START Provided data
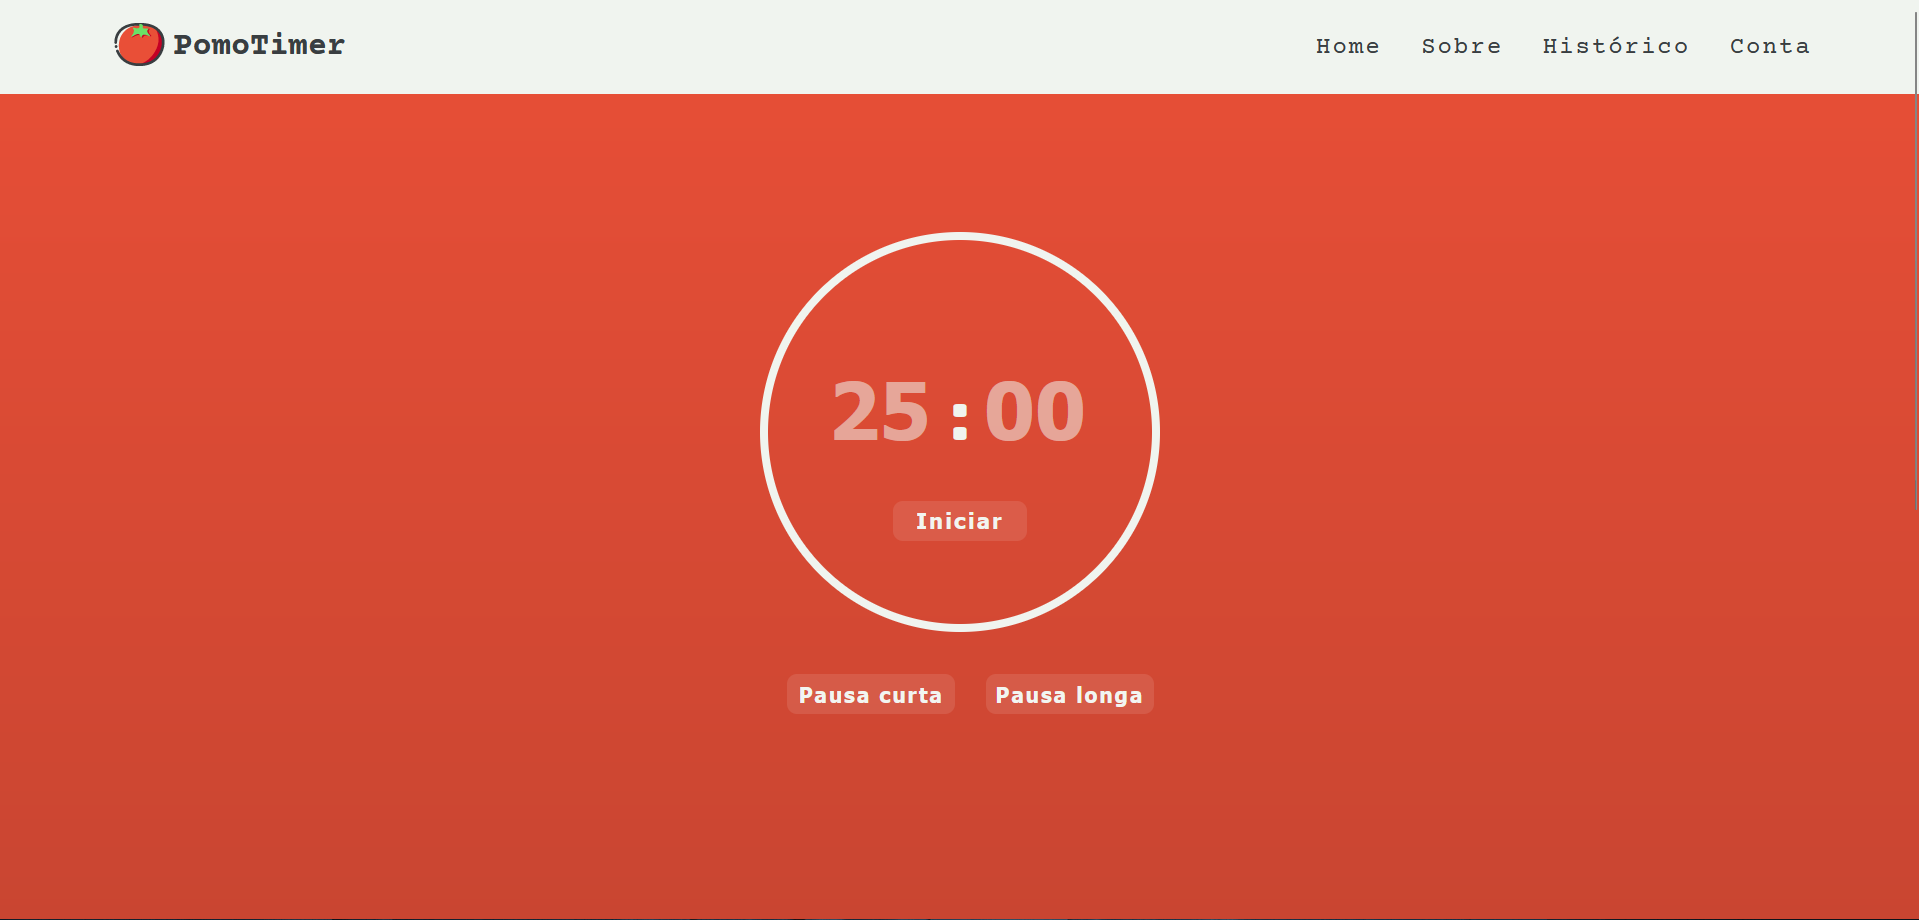
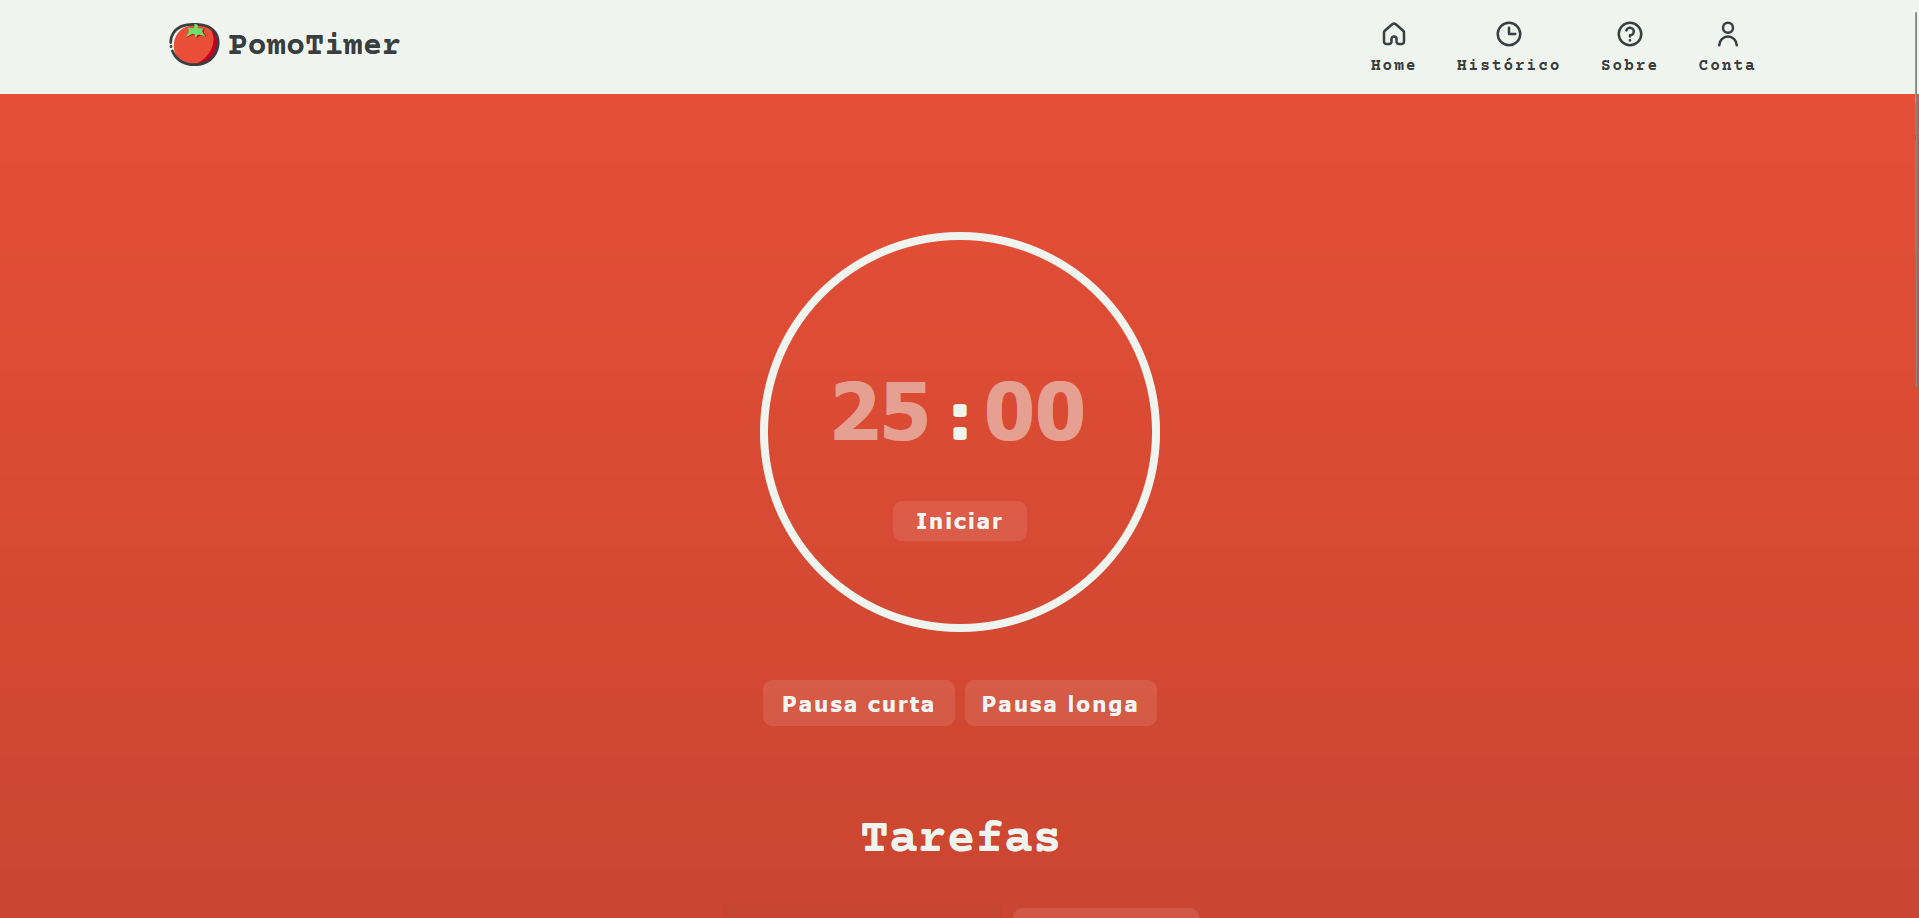
🍅 PomoTimer

diff --git a/index.html b/index.html
@@ -17,18 +17,17 @@
         <section>
             <head>
                 <nav>
-                    
                     <ul class="nav-bar">
                         <div class="logo-container"><img id="logo" src="assets/svg/site-logo.svg" alt="site logo"></div>
                         <input type="checkbox" id="check"><h1 class="site-name">PomoTimer</h1>
                         <span class="menu">
                             <label for="check" class="close-menu"><img src="assets/svg/close-menu.svg" alt="close menu button" width="32px"></label>
                             <ul>
-                                <li><a href="#home" class="nav-button">Home</a></li>
-                                <li><a href="pages/history.html" class="nav-button">Histórico</a></li>
-                                <li><a href="#about" class="nav-button">Sobre</a></li>
+                                <li><a class="nav-button" href="#"><img class="nav-image" src="../assets/svg/home.svg" alt="home"><h1 class="nav-label">Home</h1></a></li>
+                                <li><a class="nav-button" href="pages/history.html"><img class="nav-image" src="../assets/svg/history.svg" alt="history"><h1 class="nav-label">Histórico</h1></a></li>
+                                <li><a class="nav-button" href="#about"><img class="nav-image" src="../assets/svg/help.svg" alt="help"><h1 class="nav-label">Sobre</h1></a></li>
                                 <span class="desktop-login">
-                                    <li><a href="pages/login.html" class="nav-button">Conta</a></li>
+                                    <li><a class="nav-button" href="pages/login.html"><img class="nav-image" src="../assets/svg/user.svg" alt="account"><h1 class="nav-label">Conta</h1></a></li>
                                 </span>
                             </ul>
                         </span>

diff --git a/pages/history.html b/pages/history.html
@@ -11,6 +11,28 @@
     <title>PomoTimer - Histórico</title>
 </head>
 <body>
-    
+    <main>
+        <section>
+            <head></head>
+                <nav>
+                    <ul class="nav-bar">
+                        <div class="logo-container"><img id="logo" src="../assets/svg/site-logo.svg" alt="site logo"></div>
+                        <input type="checkbox" id="check"><h1 class="site-name">PomoTimer</h1>
+                        <span class="menu">
+                            <ul>
+                                <li><a class="nav-button" href="../index.html"><img class="nav-image" src="../assets/svg/home.svg" alt="home"><h1 class="nav-label">Home</h1></a></li>
+                                <li><a class="nav-button" href="#"><img class="nav-image" src="../assets/svg/filter.svg" alt="filter"><h1 class="nav-label">Filtrar</h1></a></li>
+                                <li><a class="nav-button" href="#"><img class="nav-image" src="../assets/svg/sort.svg" alt="sort"><h1 class="nav-label">Ordenar</h1></a></li>
+                                <li><a class="nav-button" href="#"><img class="nav-image" src="../assets/svg/clear.svg" alt="clear"><h1 class="nav-label">Limpar</h1></a></li>
+                            </ul>
+                        </span>
+                    </ul>
+                </nav>
+            </head>
+        </section>
+        <section>
+            
+        </section>
+    </main>
 </body>
 </html>

diff --git a/css/history.css b/css/history.css
@@ -21,3 +21,77 @@ body {
     font-family: "Courier Prime", monospace;
 }
 
+/* Top navigator bar and it's elements */
+
+#logo {
+    width: 65px;
+}
+
+.site-name {
+    font-size: 2rem;
+    color: var(--color3);
+}
+
+.nav-bar {
+    background-color: var(--color1);
+    width: 100%;
+    margin: 0;
+    display: flex;
+    justify-content: center;
+    align-items: center;
+    list-style: none;
+    position: fixed;
+    top: 0;
+    z-index: 100;
+    padding: 12px 20px;
+}
+
+.nav-image {
+    width: 30px;
+}
+
+.nav-label {
+    font-size: 1rem;
+}
+
+.nav-button::before {
+    content: '';
+    position: absolute;
+    width: 100%;
+    height: 4px;
+    border-radius: 4px;
+    background-color: var(--color2);
+    bottom: 0;
+    left: 0;
+    transform-origin: right;
+    transform: scaleX(0);
+    transition: transform .2s ease-in-out;
+}
+
+.nav-button:hover::before {
+    transform-origin: left;
+    transform: scaleX(1);
+}
+
+.menu {
+    display: flex;
+    margin-left: 50%;
+    li {
+        padding-left: 30px;
+    }
+    a {
+        font-size: 1.5rem;
+    }
+    li, a {
+        display: inline-block;
+        color: var(--color3);
+        text-decoration: none;
+        text-align: center;
+        position: relative;
+        letter-spacing: 2px;
+    }
+}
+
+#check {
+    display: none;
+}

diff --git a/css/main.css b/css/main.css
@@ -87,6 +87,15 @@ footer {
     padding: 12px 20px;
 }
 
+.nav-image {
+    width: 30px;
+}
+
+.nav-label {
+    font-size: 1rem;
+    color: var(--color3);
+}
+
 .nav-button::before {
     content: '';
     position: absolute;
@@ -550,6 +559,16 @@ mark.red {
 
     .site-name {
         font-size: 1rem;
+    }
+
+    .nav-image {
+        width: 30px;
+    }
+    
+    .nav-label {
+        font-size: 1.5rem;
+        color: var(--color3);
+        margin-left: 5%;
     }
 
     .menu {

diff --git a/README.md b/README.md
@@ -8,13 +8,14 @@
 <div>
  <img src="assets/screenshot/Screenshot_1.png">
  <img src="assets/screenshot/Screenshot_2.png">
+ <img src="assets/screenshot/Screenshot_3.png">
 </div>
 
 <h1>To-do list</h1>
 
-- [x] Estilizar o site
-- [x] Criar a lógica do timer
-- [x] Criar a aba "Sobre"
-- [ ] Criar lógica e a aba do "Histórico"
-- [ ] Criar a lógica para vincular contas
-- [x] Publicar o projeto no GitHub Pages
+- [x] Estilizar o site;
+- [x] Criar a lógica do timer;
+- [x] Criar a aba "Sobre";
+- [ ] Criar lógica e a aba do "Histórico";
+- [ ] Criar a lógica para vincular contas;
+- [x] Publicar o projeto no GitHub Pages.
END Provided data
Task directions – The string to find is "margin"; copy every line of the listing that has it.

Result of the exercise –
+    margin: 0;
+    margin-left: 50%;
+        margin-left: 5%;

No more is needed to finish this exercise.